▶ **TASK ITEM**
Only the lines that hold the word "LONG" are wanted from this listing.

== RECORDS FOR THIS TASK

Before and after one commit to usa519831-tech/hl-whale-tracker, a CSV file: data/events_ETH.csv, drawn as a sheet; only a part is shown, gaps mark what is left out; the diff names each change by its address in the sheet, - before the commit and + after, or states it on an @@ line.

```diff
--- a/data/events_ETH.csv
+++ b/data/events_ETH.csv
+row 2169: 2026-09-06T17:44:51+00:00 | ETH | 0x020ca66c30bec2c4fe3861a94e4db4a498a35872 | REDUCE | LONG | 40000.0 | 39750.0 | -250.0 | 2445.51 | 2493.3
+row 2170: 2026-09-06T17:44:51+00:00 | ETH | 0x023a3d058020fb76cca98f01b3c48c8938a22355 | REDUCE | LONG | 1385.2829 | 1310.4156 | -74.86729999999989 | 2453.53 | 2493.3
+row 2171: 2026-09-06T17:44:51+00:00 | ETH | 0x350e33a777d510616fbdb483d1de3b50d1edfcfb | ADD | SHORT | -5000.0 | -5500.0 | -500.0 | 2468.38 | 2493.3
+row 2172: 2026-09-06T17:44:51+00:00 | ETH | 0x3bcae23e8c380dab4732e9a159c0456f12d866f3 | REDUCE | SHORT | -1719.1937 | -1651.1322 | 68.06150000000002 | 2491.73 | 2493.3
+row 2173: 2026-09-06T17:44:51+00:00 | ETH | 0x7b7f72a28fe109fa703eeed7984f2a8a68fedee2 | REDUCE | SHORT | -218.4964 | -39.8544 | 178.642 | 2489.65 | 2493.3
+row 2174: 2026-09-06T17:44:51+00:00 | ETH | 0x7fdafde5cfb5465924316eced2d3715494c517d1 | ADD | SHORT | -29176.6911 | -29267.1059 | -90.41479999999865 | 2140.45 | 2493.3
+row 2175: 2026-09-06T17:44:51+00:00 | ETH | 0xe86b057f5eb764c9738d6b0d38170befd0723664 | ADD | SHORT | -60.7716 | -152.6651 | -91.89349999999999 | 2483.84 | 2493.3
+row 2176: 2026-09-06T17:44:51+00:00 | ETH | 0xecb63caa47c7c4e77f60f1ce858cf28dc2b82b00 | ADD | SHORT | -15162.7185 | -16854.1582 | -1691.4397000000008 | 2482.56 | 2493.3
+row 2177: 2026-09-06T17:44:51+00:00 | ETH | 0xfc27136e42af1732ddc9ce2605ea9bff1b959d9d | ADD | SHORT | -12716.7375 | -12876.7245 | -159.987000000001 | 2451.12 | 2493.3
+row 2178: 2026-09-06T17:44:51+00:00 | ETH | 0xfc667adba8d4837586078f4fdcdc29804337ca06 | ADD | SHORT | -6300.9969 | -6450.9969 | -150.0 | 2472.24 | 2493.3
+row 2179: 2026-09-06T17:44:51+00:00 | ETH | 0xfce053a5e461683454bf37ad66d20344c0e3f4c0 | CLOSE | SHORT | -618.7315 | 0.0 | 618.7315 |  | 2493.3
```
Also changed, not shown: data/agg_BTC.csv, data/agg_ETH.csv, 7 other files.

====

▶ **RESULT FOR THIS TASK**
+row 2169: 2026-09-06T17:44:51+00:00 | ETH | 0x020ca66c30bec2c4fe3861a94e4db4a498a35872 | REDUCE | LONG | 40000.0 | 39750.0 | -250.0 | 2445.51 | 2493.3
+row 2170: 2026-09-06T17:44:51+00:00 | ETH | 0x023a3d058020fb76cca98f01b3c48c8938a22355 | REDUCE | LONG | 1385.2829 | 1310.4156 | -74.86729999999989 | 2453.53 | 2493.3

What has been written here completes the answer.